= Beginning of Section =
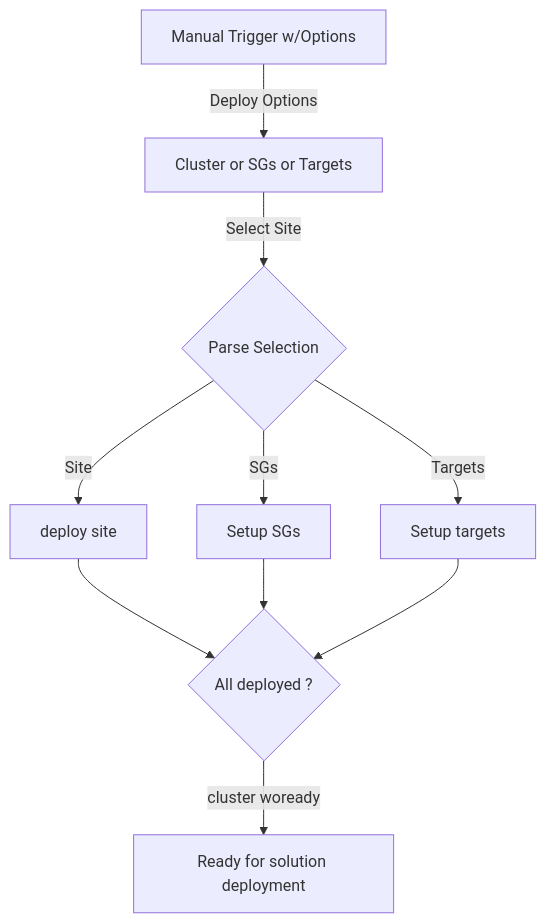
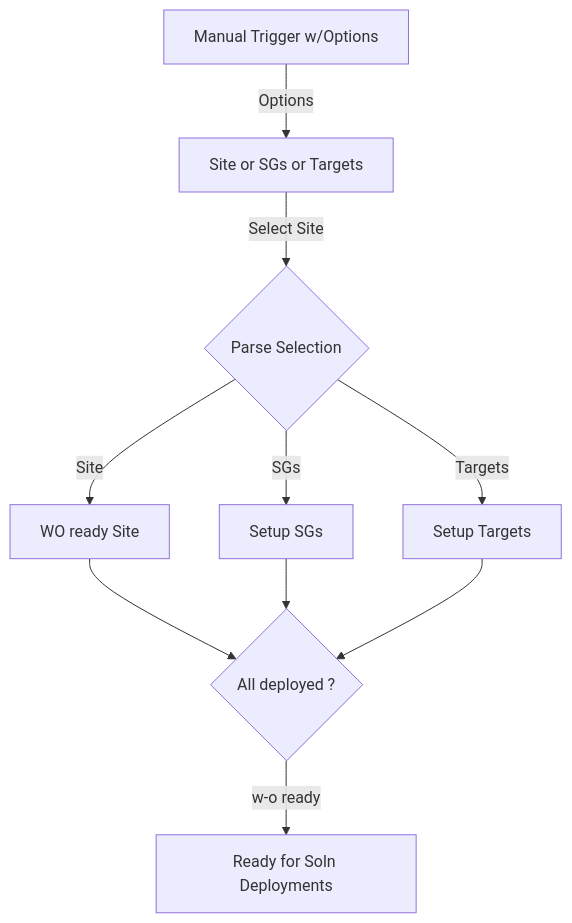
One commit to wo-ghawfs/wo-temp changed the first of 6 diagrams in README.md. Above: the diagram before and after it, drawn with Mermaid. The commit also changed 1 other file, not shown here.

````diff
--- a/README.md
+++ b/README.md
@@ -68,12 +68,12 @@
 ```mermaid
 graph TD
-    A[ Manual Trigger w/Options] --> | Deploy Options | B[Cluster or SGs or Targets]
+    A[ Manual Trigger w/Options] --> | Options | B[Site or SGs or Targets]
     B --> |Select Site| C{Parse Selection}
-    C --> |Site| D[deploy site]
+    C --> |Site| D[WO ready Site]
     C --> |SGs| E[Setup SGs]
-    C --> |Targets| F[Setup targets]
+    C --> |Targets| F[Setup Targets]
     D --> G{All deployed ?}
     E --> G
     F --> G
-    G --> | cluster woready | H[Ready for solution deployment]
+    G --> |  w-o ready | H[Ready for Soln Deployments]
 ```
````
= End of Section =
■ **TASK DETAILS**:
Restate the whole listing above exactly, please, omitting every image.

■ **FINISHED EXERCISE**:
One commit to wo-ghawfs/wo-temp changed the first of 6 diagrams in README.md. Above: the diagram before and after it, drawn with Mermaid. The commit also changed 1 other file, not shown here.

````diff
--- a/README.md
+++ b/README.md
@@ -68,12 +68,12 @@
 ```mermaid
 graph TD
-    A[ Manual Trigger w/Options] --> | Deploy Options | B[Cluster or SGs or Targets]
+    A[ Manual Trigger w/Options] --> | Options | B[Site or SGs or Targets]
     B --> |Select Site| C{Parse Selection}
-    C --> |Site| D[deploy site]
+    C --> |Site| D[WO ready Site]
     C --> |SGs| E[Setup SGs]
-    C --> |Targets| F[Setup targets]
+    C --> |Targets| F[Setup Targets]
     D --> G{All deployed ?}
     E --> G
     F --> G
-    G --> | cluster woready | H[Ready for solution deployment]
+    G --> |  w-o ready | H[Ready for Soln Deployments]
 ```
````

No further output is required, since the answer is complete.